At best, this provision is superfluous of the requirement to order appointment of an examiner in the interest of the estate and the estates creditors, particularly when an investigation of potential fraud or mismanagement is necessary. At worst, however, this provision permits parties to seek the appointment of an examiner in the absence of any need for an examiner to make an investigation. Such requests can be used as leverage and delay tactics by a few creditors seeking to serve their own interests rather than furthering the interests of the estate and the creditor body overall. A creditor who can threaten to demand an examiner and know that its demand will be granted without any showing of a legitimate purpose can enhance its own treatment in exchange for withdrawing its demand. For this reason, some courts observing misuse of this provision have denied relief based on waiver or laches when a request is made very late in the case without a legitimate reason for the delay and when there is no evidence that a third-party investigation is warranted. [ FN: See, e.g.In re Bradlees Stores Inc. 95 B 42777, Slip Op. (Bankr. S.D.N.Y. June 4, 1997) (creditors waived right to seek appointment of examiner by waiting until conclusion of thirteen month investigation by debtor s professionals); see alsoIn re Schepps Food Stores Inc., 148 B.R. 27, 30 (S.D. Tex. 1992) (party in interest may waive right to seek appointment of examiner);In re Shelter Resources Corp., 35 B.R. 304 (Bankr. N.D.Ohio 1983) (refusing to appoint examiner under this provision after court approved settlement of action at issue).] However, a literal reading of section 1104(c)(2) does not leave roomfor discretion when the debt floor is satisfied. [ FN: SeeIn re Revco D.S. Inc., 898 F.2d 498 (6 th Cir. 1990) (because provision is mandatory and automatic, reversing lower court decision denying motion for appointment of examiner under this provision as duplicative of other investigative efforts), rev g 93 B.R. 119 (Bankr. N.D. Ohio 1988).] Particularly in large chapter 11 cases, creditors committees and their professionals provide a check on management and serve routine investigative functions until a particular situation is suspected that would justify the appointment of an independent examiner.
The participants in the June plenary session unanimously agreed that section 1104(c)(2) is neither helpful nor necessary to preserve the authority of the court to order the appointment of an examiner in instances when the appointment would serve the interests of parties in the case.

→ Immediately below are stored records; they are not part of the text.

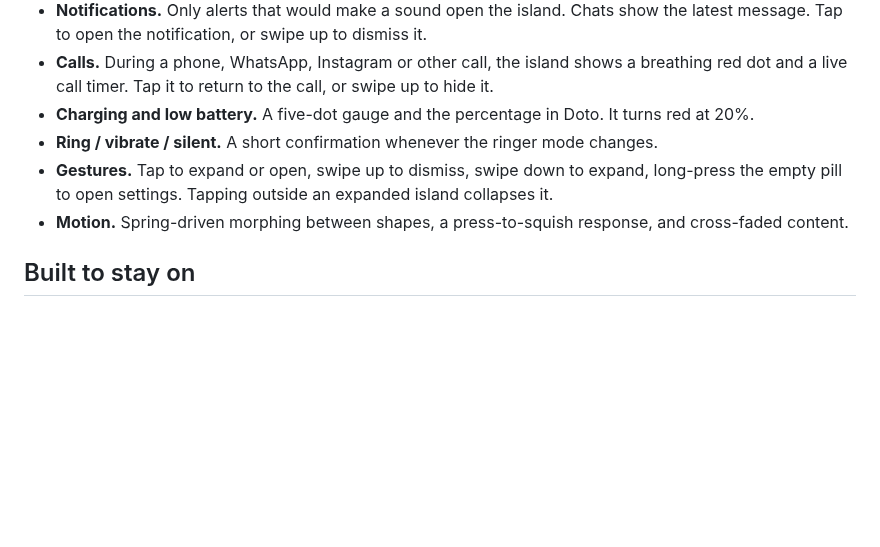
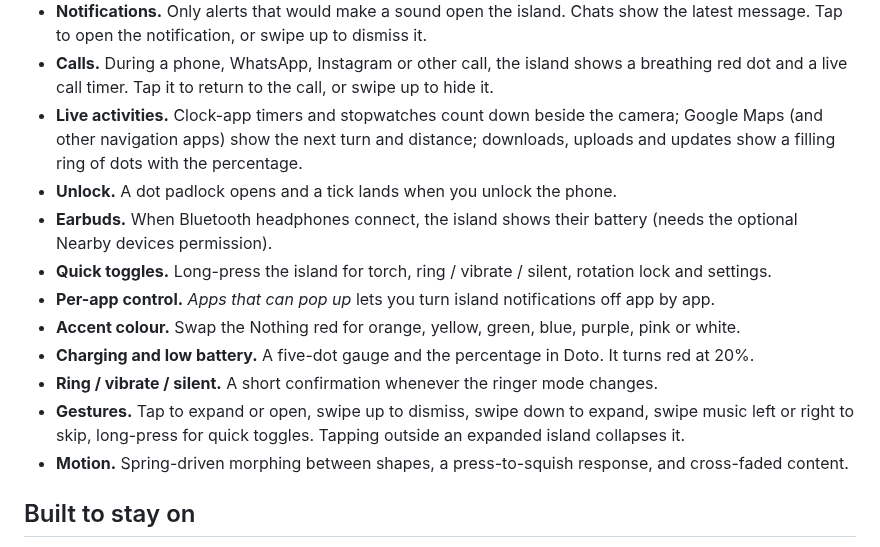
Before and after one commit to FRENCHIIIFRIES/wallisland, a Markdown page: README.md, the part around one of its changes. Drawn GitHub-style; blank space fills up the shorter version.

```diff
--- a/README.md
+++ b/README.md
@@ -29,10 +31,20 @@ design language: black, white, one red, and dots everywhere.
   message. Tap to open the notification, or swipe up to dismiss it.
 - **Calls.** During a phone, WhatsApp, Instagram or other call, the island shows a breathing red
   dot and a live call timer. Tap it to return to the call, or swipe up to hide it.
+- **Live activities.** Clock-app timers and stopwatches count down beside the camera; Google Maps (and
+  other navigation apps) show the next turn and distance; downloads, uploads and updates show a
+  filling ring of dots with the percentage.
+- **Unlock.** A dot padlock opens and a tick lands when you unlock the phone.
+- **Earbuds.** When Bluetooth headphones connect, the island shows their battery (needs the optional
+  Nearby devices permission).
+- **Quick toggles.** Long-press the island for torch, ring / vibrate / silent, rotation lock and
+  settings.
+- **Per-app control.** *Apps that can pop up* lets you turn island notifications off app by app.
+- **Accent colour.** Swap the Nothing red for orange, yellow, green, blue, purple, pink or white.
 - **Charging and low battery.** A five-dot gauge and the percentage in Doto. It turns red at 20%.
 - **Ring / vibrate / silent.** A short confirmation whenever the ringer mode changes.
-- **Gestures.** Tap to expand or open, swipe up to dismiss, swipe down to expand, long-press the
-  empty pill to open settings. Tapping outside an expanded island collapses it.
+- **Gestures.** Tap to expand or open, swipe up to dismiss, swipe down to expand, swipe music left or
+  right to skip, long-press for quick toggles. Tapping outside an expanded island collapses it.
 - **Motion.** Spring-driven morphing between shapes, a press-to-squish response, and cross-faded
   content.
 
```
Also changed, not shown: other parts of README.md (+3 -1 lines), docs/screens/download.png (added), docs/screens/earbuds.png (added), docs/screens/nav.png (added), docs/screens/settings.png, docs/screens/timer.png (added), docs/screens/toggles.png (added), 10 other files.
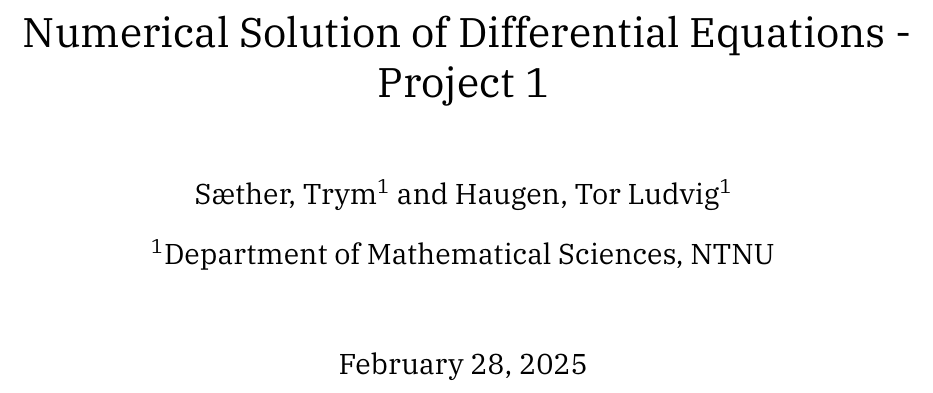
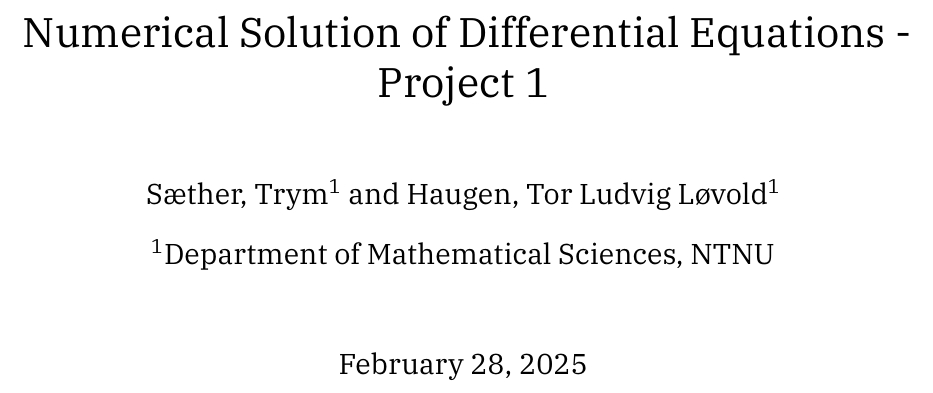
Before and after one commit to TrymSaether/project-1--tma4212-FDM, a LaTeX document (main.tex): part of page 1 of 7, cut so that both start at the same text. Compiled offline with XeLaTeX; a missing font is replaced by an installed copy or a similar font.

Commit message:
Fixed my name

```diff
--- a/main.tex
+++ b/main.tex
@@ -6,7 +6,7 @@
 
 \title{Numerical Solution of Differential Equations - Project 1}
 \author[1]{Sæther, Trym}
-\author[1]{Haugen, Tor Ludvig}
+\author[1]{Haugen, Tor Ludvig Løvold}
 \affil[1]{Department of Mathematical Sciences, NTNU}
 \date{February 28, 2025}
 
```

This proposal appears to enjoy overwhelming support, and no competing considerations are